Revision comparison data
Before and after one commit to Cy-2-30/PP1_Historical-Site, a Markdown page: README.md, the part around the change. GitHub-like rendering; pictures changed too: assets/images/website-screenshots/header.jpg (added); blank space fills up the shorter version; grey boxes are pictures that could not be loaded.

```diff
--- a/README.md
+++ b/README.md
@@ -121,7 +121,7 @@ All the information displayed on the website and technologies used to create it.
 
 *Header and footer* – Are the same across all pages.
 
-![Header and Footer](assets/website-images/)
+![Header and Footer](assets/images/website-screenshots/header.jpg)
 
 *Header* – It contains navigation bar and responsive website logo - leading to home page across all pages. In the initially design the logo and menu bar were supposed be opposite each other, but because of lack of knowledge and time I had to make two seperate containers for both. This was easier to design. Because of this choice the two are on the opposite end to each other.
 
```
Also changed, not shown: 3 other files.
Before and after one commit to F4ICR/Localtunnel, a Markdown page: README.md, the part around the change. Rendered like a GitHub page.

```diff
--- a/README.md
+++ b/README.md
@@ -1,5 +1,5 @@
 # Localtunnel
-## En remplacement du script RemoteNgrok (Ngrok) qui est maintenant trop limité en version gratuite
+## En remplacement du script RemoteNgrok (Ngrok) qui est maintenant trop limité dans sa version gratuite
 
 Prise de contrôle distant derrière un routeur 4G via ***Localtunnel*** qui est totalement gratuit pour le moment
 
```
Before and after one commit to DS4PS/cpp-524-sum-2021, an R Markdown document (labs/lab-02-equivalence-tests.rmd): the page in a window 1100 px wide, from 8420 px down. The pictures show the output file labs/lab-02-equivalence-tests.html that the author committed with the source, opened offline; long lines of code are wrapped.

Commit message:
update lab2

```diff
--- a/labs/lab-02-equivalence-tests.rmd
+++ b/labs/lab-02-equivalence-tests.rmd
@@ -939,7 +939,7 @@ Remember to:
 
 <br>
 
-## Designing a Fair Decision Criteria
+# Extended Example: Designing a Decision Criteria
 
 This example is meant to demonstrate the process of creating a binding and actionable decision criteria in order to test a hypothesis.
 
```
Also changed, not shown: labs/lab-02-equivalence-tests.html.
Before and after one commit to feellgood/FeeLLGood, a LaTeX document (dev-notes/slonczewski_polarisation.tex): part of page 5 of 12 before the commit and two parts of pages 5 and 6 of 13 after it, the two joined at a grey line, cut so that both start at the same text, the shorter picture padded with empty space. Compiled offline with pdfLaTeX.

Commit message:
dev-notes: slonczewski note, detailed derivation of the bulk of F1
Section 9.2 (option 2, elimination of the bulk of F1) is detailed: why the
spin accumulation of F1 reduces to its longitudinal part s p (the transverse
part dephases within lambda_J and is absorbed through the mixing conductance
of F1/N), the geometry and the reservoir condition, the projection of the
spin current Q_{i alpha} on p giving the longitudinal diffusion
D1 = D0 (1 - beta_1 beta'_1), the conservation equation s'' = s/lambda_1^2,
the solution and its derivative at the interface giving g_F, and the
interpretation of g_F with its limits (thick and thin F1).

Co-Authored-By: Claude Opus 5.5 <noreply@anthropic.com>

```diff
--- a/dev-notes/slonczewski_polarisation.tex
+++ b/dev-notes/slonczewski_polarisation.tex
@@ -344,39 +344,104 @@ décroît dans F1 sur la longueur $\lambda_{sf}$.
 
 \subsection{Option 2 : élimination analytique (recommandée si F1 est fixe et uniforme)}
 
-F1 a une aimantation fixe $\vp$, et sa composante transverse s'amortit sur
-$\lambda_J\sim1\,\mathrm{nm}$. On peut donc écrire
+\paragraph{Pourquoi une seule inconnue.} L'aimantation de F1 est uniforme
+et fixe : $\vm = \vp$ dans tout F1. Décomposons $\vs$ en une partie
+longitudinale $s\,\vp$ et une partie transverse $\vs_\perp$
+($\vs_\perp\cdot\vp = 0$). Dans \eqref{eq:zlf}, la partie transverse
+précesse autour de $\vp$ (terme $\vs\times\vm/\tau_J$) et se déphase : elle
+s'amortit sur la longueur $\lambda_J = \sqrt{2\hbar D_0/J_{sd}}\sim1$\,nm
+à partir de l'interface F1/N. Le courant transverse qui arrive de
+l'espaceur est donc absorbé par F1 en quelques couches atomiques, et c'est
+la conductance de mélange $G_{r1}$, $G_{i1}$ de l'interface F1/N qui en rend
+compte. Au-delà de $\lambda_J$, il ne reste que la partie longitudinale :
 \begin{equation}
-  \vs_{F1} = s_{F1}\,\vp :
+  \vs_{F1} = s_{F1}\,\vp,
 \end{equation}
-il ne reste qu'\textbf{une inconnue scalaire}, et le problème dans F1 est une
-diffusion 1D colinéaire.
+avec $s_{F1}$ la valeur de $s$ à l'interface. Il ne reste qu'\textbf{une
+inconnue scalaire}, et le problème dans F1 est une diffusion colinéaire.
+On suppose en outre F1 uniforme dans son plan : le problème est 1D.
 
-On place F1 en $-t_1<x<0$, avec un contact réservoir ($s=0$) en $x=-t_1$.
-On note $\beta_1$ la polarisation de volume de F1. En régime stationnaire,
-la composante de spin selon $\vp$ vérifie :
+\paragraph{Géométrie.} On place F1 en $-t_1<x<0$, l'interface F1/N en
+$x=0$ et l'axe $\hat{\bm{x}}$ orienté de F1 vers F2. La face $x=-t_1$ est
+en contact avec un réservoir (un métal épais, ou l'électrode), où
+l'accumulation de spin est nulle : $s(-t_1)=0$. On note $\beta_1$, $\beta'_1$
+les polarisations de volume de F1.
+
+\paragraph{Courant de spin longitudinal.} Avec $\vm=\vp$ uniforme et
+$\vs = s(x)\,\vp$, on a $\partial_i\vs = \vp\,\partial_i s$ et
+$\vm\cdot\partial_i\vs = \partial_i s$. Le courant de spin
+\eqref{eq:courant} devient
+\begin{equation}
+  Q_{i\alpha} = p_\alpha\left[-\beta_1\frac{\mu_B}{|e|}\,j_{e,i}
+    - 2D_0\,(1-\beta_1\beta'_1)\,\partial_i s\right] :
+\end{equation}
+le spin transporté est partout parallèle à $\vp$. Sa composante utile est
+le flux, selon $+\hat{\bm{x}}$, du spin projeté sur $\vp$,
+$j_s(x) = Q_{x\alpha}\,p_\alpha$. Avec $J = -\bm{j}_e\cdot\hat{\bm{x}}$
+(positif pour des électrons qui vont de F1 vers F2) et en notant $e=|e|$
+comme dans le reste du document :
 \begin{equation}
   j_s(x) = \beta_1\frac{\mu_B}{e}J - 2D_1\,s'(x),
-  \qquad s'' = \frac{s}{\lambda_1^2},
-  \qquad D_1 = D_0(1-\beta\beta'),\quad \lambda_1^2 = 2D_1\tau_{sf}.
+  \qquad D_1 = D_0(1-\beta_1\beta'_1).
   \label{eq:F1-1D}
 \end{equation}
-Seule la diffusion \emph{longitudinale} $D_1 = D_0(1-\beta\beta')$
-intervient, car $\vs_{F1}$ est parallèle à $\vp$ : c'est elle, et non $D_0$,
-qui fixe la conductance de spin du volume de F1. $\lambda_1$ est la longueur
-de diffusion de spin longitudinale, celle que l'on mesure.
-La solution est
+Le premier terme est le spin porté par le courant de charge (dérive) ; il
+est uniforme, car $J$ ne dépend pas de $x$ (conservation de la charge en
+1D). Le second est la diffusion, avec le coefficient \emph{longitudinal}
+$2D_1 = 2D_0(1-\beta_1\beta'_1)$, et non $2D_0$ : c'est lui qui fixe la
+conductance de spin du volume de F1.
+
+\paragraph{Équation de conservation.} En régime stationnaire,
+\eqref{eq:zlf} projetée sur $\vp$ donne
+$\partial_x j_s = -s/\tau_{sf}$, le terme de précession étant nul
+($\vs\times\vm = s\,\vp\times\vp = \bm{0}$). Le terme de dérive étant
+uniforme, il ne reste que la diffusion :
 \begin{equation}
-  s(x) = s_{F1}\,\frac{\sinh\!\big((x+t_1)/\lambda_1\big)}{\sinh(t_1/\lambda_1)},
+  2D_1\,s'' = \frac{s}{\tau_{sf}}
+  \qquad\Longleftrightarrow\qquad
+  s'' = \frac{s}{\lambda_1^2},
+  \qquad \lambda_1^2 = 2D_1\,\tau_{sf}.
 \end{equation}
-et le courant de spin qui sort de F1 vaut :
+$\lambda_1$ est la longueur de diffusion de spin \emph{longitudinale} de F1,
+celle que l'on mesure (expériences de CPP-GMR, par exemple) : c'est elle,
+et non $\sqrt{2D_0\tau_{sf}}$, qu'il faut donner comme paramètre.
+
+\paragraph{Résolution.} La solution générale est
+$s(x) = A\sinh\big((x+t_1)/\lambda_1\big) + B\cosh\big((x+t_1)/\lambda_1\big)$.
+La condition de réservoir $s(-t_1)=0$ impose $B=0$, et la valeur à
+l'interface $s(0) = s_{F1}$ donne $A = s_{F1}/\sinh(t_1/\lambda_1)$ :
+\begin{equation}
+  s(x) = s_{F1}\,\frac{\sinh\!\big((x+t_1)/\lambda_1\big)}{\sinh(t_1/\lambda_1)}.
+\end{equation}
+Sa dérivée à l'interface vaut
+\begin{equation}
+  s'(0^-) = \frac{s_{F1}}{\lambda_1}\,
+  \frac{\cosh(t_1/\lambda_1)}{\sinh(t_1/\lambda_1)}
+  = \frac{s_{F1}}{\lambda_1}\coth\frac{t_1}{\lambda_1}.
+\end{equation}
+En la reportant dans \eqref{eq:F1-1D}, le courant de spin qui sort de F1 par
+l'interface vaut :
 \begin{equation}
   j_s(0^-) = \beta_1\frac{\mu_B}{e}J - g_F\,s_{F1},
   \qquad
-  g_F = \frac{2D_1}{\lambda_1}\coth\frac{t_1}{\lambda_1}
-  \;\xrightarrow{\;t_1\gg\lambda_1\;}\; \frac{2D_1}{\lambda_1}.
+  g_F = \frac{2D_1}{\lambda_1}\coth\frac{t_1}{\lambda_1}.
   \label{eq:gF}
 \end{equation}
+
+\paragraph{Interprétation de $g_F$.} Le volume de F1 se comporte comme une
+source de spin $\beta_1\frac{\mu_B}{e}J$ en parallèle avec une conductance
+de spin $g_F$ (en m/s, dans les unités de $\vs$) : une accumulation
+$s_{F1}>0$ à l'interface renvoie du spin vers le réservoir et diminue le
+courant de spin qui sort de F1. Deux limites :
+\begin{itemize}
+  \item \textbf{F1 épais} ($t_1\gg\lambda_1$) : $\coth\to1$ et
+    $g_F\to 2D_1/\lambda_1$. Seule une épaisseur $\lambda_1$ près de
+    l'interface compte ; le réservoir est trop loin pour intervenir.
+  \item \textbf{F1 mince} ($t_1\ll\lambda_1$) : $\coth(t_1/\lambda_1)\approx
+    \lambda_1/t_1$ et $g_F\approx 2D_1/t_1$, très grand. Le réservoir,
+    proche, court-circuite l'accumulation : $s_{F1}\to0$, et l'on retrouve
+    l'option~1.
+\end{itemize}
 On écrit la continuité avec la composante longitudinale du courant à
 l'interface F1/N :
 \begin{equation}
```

Your task :: Across all the records above, count the lines that contain "interface" and reply with only the number.

Response to the exercise :: 11